### EXTRACTED INFORMATION:
****
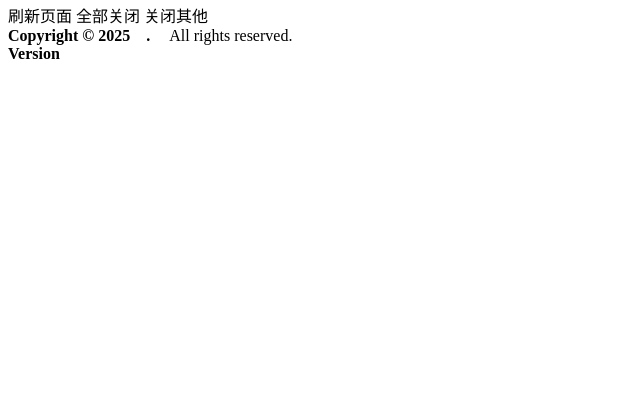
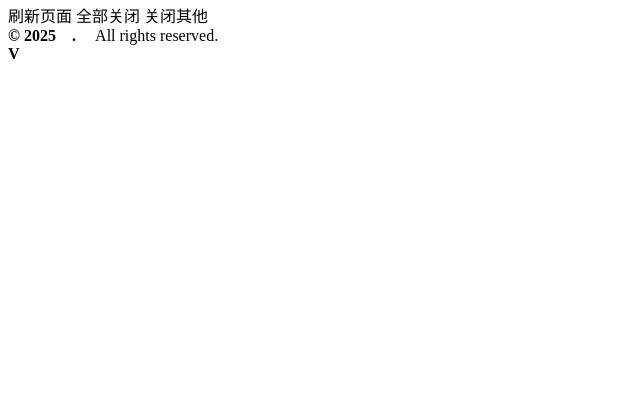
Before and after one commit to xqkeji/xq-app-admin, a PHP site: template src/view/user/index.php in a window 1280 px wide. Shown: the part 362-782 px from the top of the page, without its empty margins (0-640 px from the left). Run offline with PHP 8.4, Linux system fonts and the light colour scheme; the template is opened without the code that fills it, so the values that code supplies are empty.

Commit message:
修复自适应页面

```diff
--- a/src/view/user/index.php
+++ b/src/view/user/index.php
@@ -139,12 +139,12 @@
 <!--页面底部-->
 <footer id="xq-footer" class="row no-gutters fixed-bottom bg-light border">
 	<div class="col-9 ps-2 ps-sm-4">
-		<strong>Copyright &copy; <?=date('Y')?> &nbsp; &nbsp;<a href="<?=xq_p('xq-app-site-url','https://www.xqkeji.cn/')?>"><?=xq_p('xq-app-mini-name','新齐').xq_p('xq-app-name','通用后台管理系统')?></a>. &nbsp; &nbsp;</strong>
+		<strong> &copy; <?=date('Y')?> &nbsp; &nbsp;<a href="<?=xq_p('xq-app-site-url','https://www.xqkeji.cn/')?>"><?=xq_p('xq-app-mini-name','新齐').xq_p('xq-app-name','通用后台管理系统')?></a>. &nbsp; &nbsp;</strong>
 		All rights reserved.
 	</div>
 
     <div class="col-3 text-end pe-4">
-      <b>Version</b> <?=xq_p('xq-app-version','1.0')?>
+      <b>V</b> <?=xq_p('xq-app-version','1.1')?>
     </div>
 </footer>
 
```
****
### WORK REQUEST:
The answer should be the full material above, printed exactly, with no pictures in it.

### COMPLETED TASK:
Before and after one commit to xqkeji/xq-app-admin, a PHP site: template src/view/user/index.php in a window 1280 px wide. Shown: the part 362-782 px from the top of the page, without its empty margins (0-640 px from the left). Run offline with PHP 8.4, Linux system fonts and the light colour scheme; the template is opened without the code that fills it, so the values that code supplies are empty.

Commit message:
修复自适应页面

```diff
--- a/src/view/user/index.php
+++ b/src/view/user/index.php
@@ -139,12 +139,12 @@
 <!--页面底部-->
 <footer id="xq-footer" class="row no-gutters fixed-bottom bg-light border">
 	<div class="col-9 ps-2 ps-sm-4">
-		<strong>Copyright &copy; <?=date('Y')?> &nbsp; &nbsp;<a href="<?=xq_p('xq-app-site-url','https://www.xqkeji.cn/')?>"><?=xq_p('xq-app-mini-name','新齐').xq_p('xq-app-name','通用后台管理系统')?></a>. &nbsp; &nbsp;</strong>
+		<strong> &copy; <?=date('Y')?> &nbsp; &nbsp;<a href="<?=xq_p('xq-app-site-url','https://www.xqkeji.cn/')?>"><?=xq_p('xq-app-mini-name','新齐').xq_p('xq-app-name','通用后台管理系统')?></a>. &nbsp; &nbsp;</strong>
 		All rights reserved.
 	</div>
 
     <div class="col-3 text-end pe-4">
-      <b>Version</b> <?=xq_p('xq-app-version','1.0')?>
+      <b>V</b> <?=xq_p('xq-app-version','1.1')?>
     </div>
 </footer>
 
```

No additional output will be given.